Before-and-after change data:

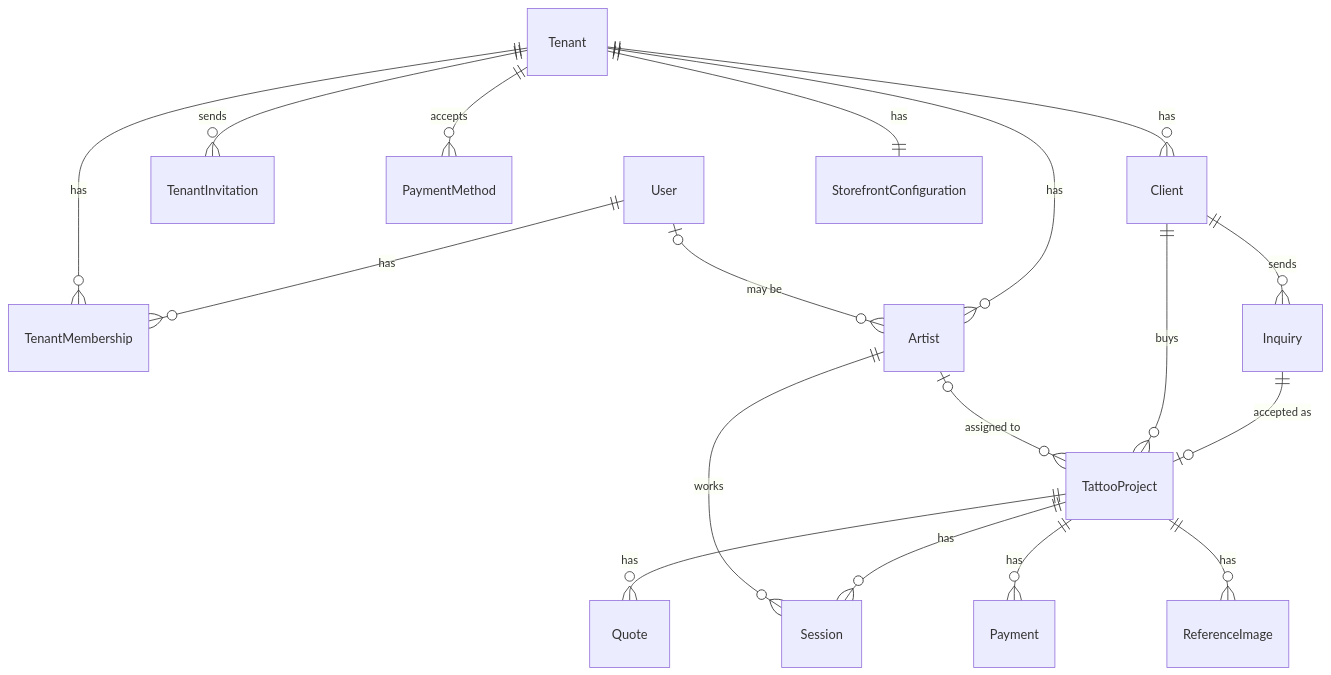
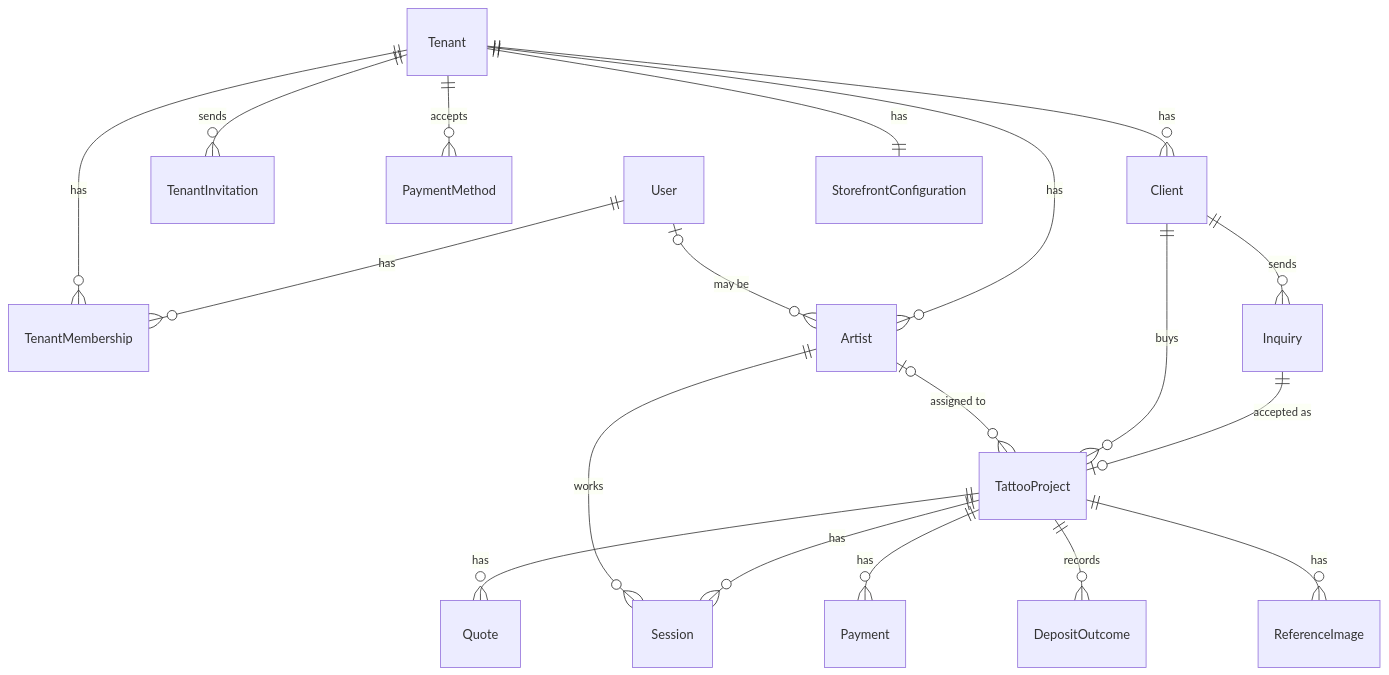
The diagram in docs/data-model.md (harublank0-0/tattoo-drip), drawn with Mermaid before and after one commit. The commit also changed other lines of this file and 6 other files, not shown here.

````diff
--- a/docs/data-model.md
+++ b/docs/data-model.md
@@ -5,20 +5,21 @@
 ```mermaid
 erDiagram
   User ||--o{ TenantMembership : has
   Tenant ||--o{ TenantMembership : has
   Tenant ||--o{ TenantInvitation : sends
   Tenant ||--o{ Artist : has
   User |o--o{ Artist : "may be"
   Tenant ||--o{ PaymentMethod : accepts
   Tenant ||--o{ Client : has
   Client ||--o{ Inquiry : sends
   Inquiry ||--o| TattooProject : "accepted as"
   Client ||--o{ TattooProject : buys
   Artist |o--o{ TattooProject : "assigned to"
   TattooProject ||--o{ Quote : has
   TattooProject ||--o{ Payment : has
   TattooProject ||--o{ Session : has
+  TattooProject ||--o{ DepositOutcome : records
   Artist ||--o{ Session : works
   TattooProject ||--o{ ReferenceImage : has
   Tenant ||--|| StorefrontConfiguration : has
 ```
````
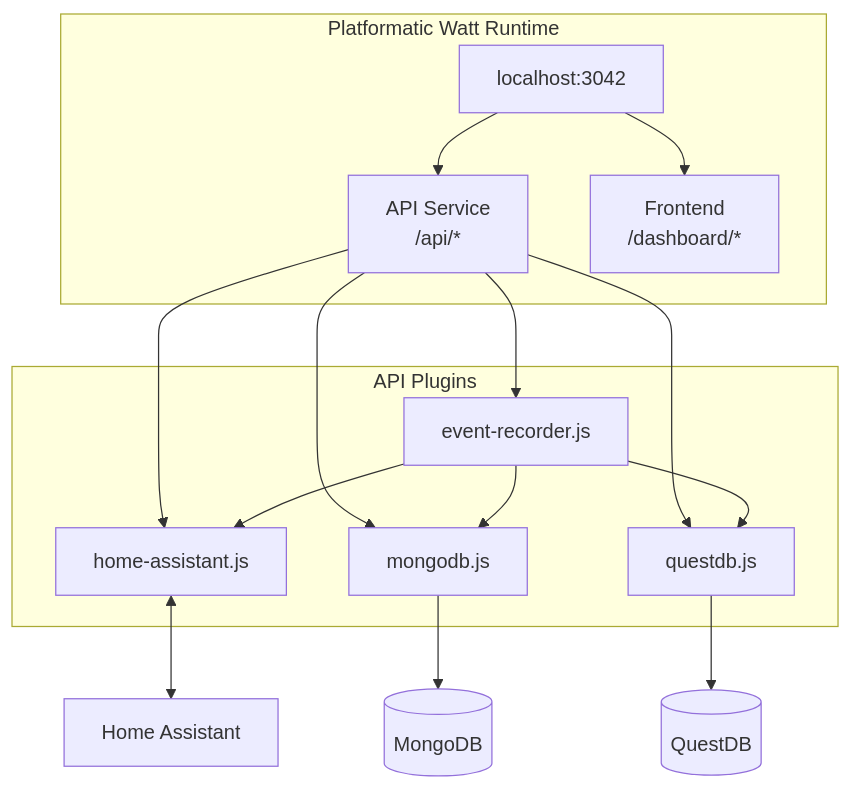
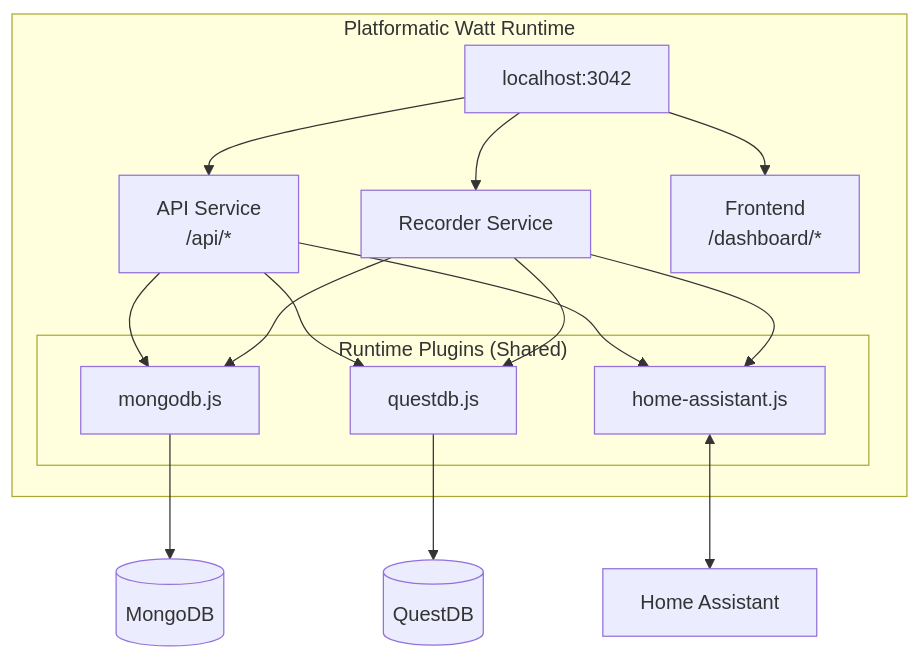
Before and after one commit to teknologist/ha-energy-analytics: the first of 2 diagrams in README.md, drawn with Mermaid. The commit also changed other lines of this file and 4 other files, not shown here.

````diff
--- a/README.md
+++ b/README.md
@@ -7,33 +7,35 @@
 ```mermaid
 flowchart TB
     subgraph Watt["Platformatic Watt Runtime"]
+        subgraph RuntimePlugins["Runtime Plugins (Shared)"]
+            Mongo["mongodb.js"]
+            QDB["questdb.js"]
+            HA["home-assistant.js"]
+        end
+
         Runtime["localhost:3042"]
         API["API Service<br/>/api/*"]
+        Recorder["Recorder Service"]
         Frontend["Frontend<br/>/dashboard/*"]
+
         Runtime --> API
+        Runtime --> Recorder
         Runtime --> Frontend
     end
 
-    subgraph Plugins["API Plugins"]
-        HA["home-assistant.js"]
-        Mongo["mongodb.js"]
-        QDB["questdb.js"]
-        Recorder["event-recorder.js"]
-    end
-
-    API --> HA
     API --> Mongo
     API --> QDB
-    API --> Recorder
+    API --> HA
+
+    Recorder --> Mongo
+    Recorder --> QDB
+    Recorder --> HA
 
     MongoDB[(MongoDB)]
     QuestDB[(QuestDB)]
     HomeAssistant[Home Assistant]
 
     Mongo --> MongoDB
     QDB --> QuestDB
     HA <--> HomeAssistant
-    Recorder --> HA
-    Recorder --> Mongo
-    Recorder --> QDB
 ```
````
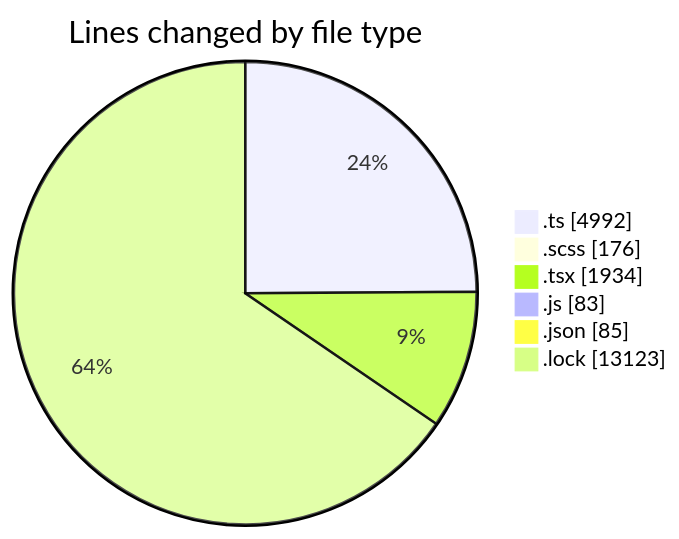
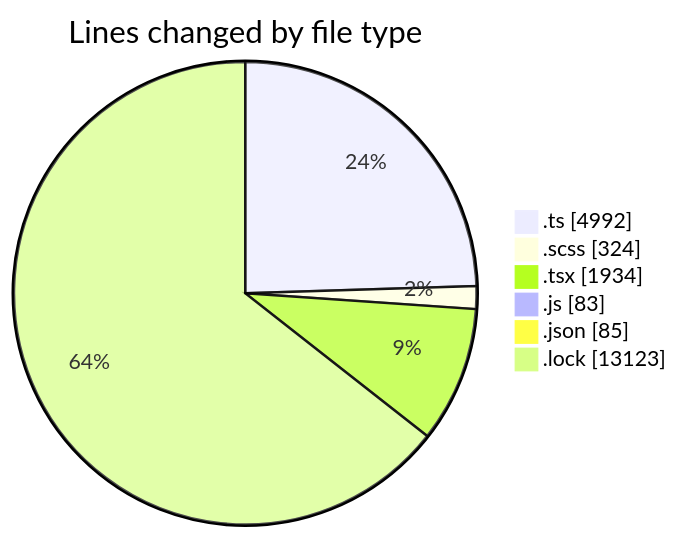
The first of 2 diagrams in 2025-09-12/cda/README.md (momahboobian/code-tracking), drawn with Mermaid before and after one commit. The commit also changed other lines of this file and 1 other file, not shown here.

````diff
--- a/2025-09-12/cda/README.md
+++ b/2025-09-12/cda/README.md
@@ -34,10 +34,10 @@
 ```mermaid
 pie showData
 title Lines changed by file type
 ".ts" : 4992
-".scss" : 176
+".scss" : 324
 ".tsx" : 1934
 ".js" : 83
 ".json" : 85
 ".lock" : 13123
 ```
````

Exercise details: All the lines above are to be reproduced exactly, except the pictures.

Response:
The diagram in docs/data-model.md (harublank0-0/tattoo-drip), drawn with Mermaid before and after one commit. The commit also changed other lines of this file and 6 other files, not shown here.

````diff
--- a/docs/data-model.md
+++ b/docs/data-model.md
@@ -5,20 +5,21 @@
 ```mermaid
 erDiagram
   User ||--o{ TenantMembership : has
   Tenant ||--o{ TenantMembership : has
   Tenant ||--o{ TenantInvitation : sends
   Tenant ||--o{ Artist : has
   User |o--o{ Artist : "may be"
   Tenant ||--o{ PaymentMethod : accepts
   Tenant ||--o{ Client : has
   Client ||--o{ Inquiry : sends
   Inquiry ||--o| TattooProject : "accepted as"
   Client ||--o{ TattooProject : buys
   Artist |o--o{ TattooProject : "assigned to"
   TattooProject ||--o{ Quote : has
   TattooProject ||--o{ Payment : has
   TattooProject ||--o{ Session : has
+  TattooProject ||--o{ DepositOutcome : records
   Artist ||--o{ Session : works
   TattooProject ||--o{ ReferenceImage : has
   Tenant ||--|| StorefrontConfiguration : has
 ```
````
Before and after one commit to teknologist/ha-energy-analytics: the first of 2 diagrams in README.md, drawn with Mermaid. The commit also changed other lines of this file and 4 other files, not shown here.

````diff
--- a/README.md
+++ b/README.md
@@ -7,33 +7,35 @@
 ```mermaid
 flowchart TB
     subgraph Watt["Platformatic Watt Runtime"]
+        subgraph RuntimePlugins["Runtime Plugins (Shared)"]
+            Mongo["mongodb.js"]
+            QDB["questdb.js"]
+            HA["home-assistant.js"]
+        end
+
         Runtime["localhost:3042"]
         API["API Service<br/>/api/*"]
+        Recorder["Recorder Service"]
         Frontend["Frontend<br/>/dashboard/*"]
+
         Runtime --> API
+        Runtime --> Recorder
         Runtime --> Frontend
     end
 
-    subgraph Plugins["API Plugins"]
-        HA["home-assistant.js"]
-        Mongo["mongodb.js"]
-        QDB["questdb.js"]
-        Recorder["event-recorder.js"]
-    end
-
-    API --> HA
     API --> Mongo
     API --> QDB
-    API --> Recorder
+    API --> HA
+
+    Recorder --> Mongo
+    Recorder --> QDB
+    Recorder --> HA
 
     MongoDB[(MongoDB)]
     QuestDB[(QuestDB)]
     HomeAssistant[Home Assistant]
 
     Mongo --> MongoDB
     QDB --> QuestDB
     HA <--> HomeAssistant
-    Recorder --> HA
-    Recorder --> Mongo
-    Recorder --> QDB
 ```
````
The first of 2 diagrams in 2025-09-12/cda/README.md (momahboobian/code-tracking), drawn with Mermaid before and after one commit. The commit also changed other lines of this file and 1 other file, not shown here.

````diff
--- a/2025-09-12/cda/README.md
+++ b/2025-09-12/cda/README.md
@@ -34,10 +34,10 @@
 ```mermaid
 pie showData
 title Lines changed by file type
 ".ts" : 4992
-".scss" : 176
+".scss" : 324
 ".tsx" : 1934
 ".js" : 83
 ".json" : 85
 ".lock" : 13123
 ```
````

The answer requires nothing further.